== Task statement ==
Search the records below for the string "cvtColor" and copy each line where it turns up.

++++++++++++++++++++

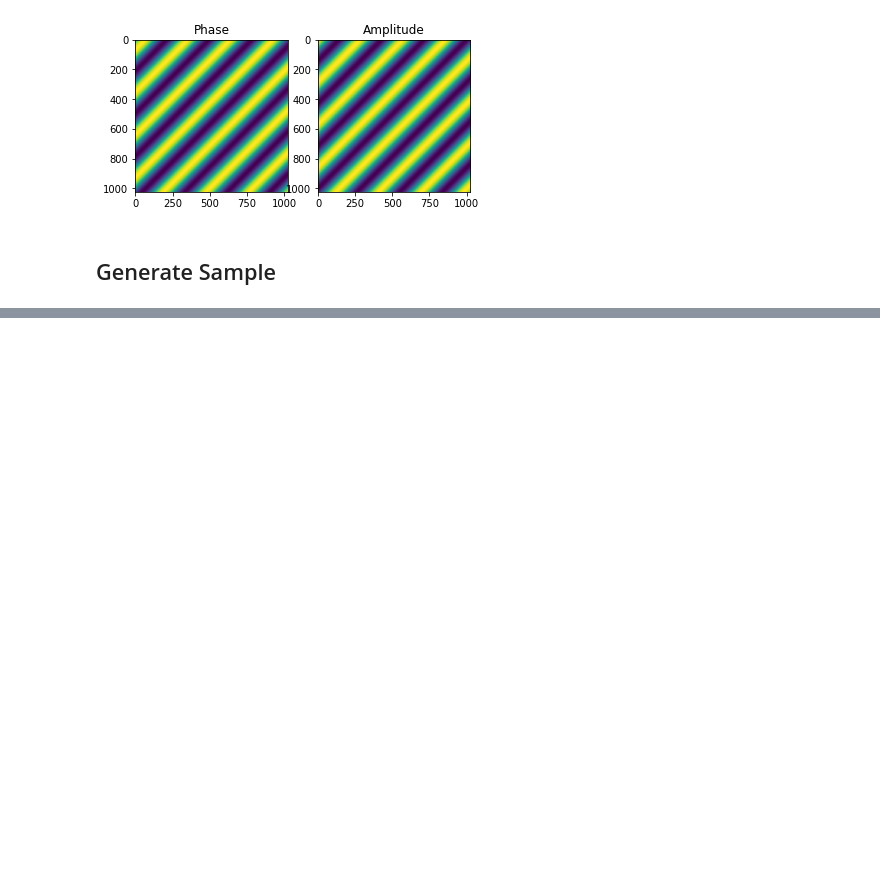
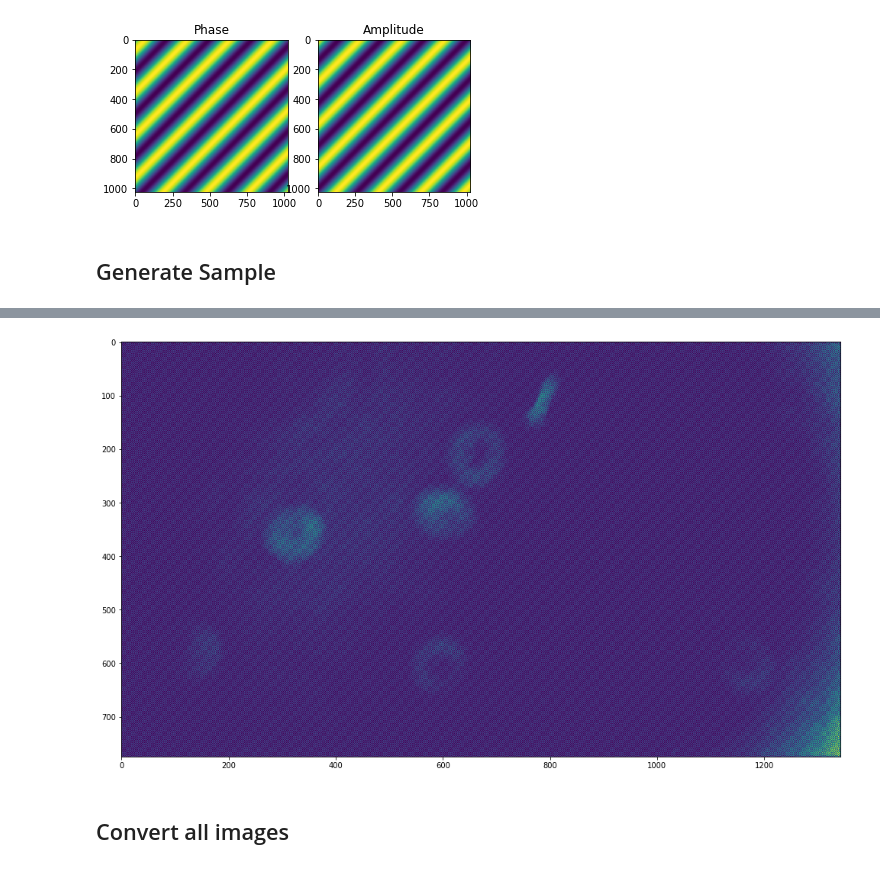
Before and after one commit to zhiduozhang/holo-unet, a Jupyter notebook: Hologram Simulation.ipynb, the cells around one changed output, grey strips where cells are left out. Cells and saved outputs as stored; diff of their text form; code cells hidden in the pictures; blank space fills up the shorter version.

```diff
--- a/Hologram Simulation.ipynb
+++ b/Hologram Simulation.ipynb
@@ -32,3 +32,6 @@ import matplotlib.patches as patches
 from mpl_toolkits.mplot3d import Axes3D
 from matplotlib import cm
 from matplotlib.ticker import LinearLocator, FormatStrFormatter
+# %%
+%pylab inline
+pylab.rcParams['figure.figsize'] = (20, 10)
@@ -233,22 +238,31 @@ image_path = "I:\\Honours-Project\\data\\test data\\simulation\\gestalt-theory-w
-# %%
-img = cv2.imread(image_path)
-gray = cv2.cvtColor(img, cv2.COLOR_BGR2GRAY)
-gray = (gray-np.min(gray))/(np.max(gray)-np.min(gray))
-
-x,y = gray.shape
+# %%
+filename = 'gestalt-theory-wwf-panda-logo.jpg'
+filename = 'MATLAB_0003.avi_frame0.tif'
+
+input_folder = "I:\\Honours-Project\\data\\simulation\\obj\\"
+clean_output_folder = "I:\\Honours-Project\\data\\simulation\\clean_hologram\\"
 # %%
-real, imaginary = gen_plane_wave(wavelength,dx,dy,a,b,x,y)
+def hologram_image(filename,show_img=True,save_img=True):
+    img = cv2.imread(f'{input_folder}{filename}')
+    gray = cv2.cvtColor(img, cv2.COLOR_BGR2GRAY)
+    gray = (gray-np.min(gray))/(np.max(gray)-np.min(gray)) * math.pi
 
-plane_wave = real + 1j*imaginary
+    x,y = gray.shape
 
-obj = intensity(gray+(1j*gray))
+    obj = np.ones((x,y))+(1j*gray) # Create object with the same real and imaginary values
 
-object_wave = object_propogation(obj,wavelength,z,dx,dy)
+    real, imaginary = gen_plane_wave(wavelength,dx,dy,a,b,x,y)
 
-comb_wave = plane_wave + object_wave
+    plane_wave = real + 1j*imaginary
 
-inten = intensity(comb_wave)
+    object_wave = object_propogation(obj,wavelength,z,dx,dy)
 
-plt.imshow(inten)
-np.save('panda_hologram',inten)
-imageio.imwrite('panda_hologram.jpg',inten)
+    comb_wave = plane_wave + object_wave
+
+    inten = intensity(comb_wave)
+
+    if show_img:
+        plt.imshow(inten)
+
+    if(save_img):
+        np.save(f'{clean_output_folder}{filename}',inten)
@@ -257,0 +269,6 @@ WARNING:root:Lossy conversion from float64 to uint8. Range [7.551253864465976e-0
+# %%
+hologram_image(filename,save_img=True)
+# %% [output]
+[figure, added]
+# %% [markdown]
+## Convert all images
```
Also changed, not shown: parts of 8 cells of this notebook.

++++++++++++++++++++

== Your solution ==
-gray = cv2.cvtColor(img, cv2.COLOR_BGR2GRAY)
+    gray = cv2.cvtColor(img, cv2.COLOR_BGR2GRAY)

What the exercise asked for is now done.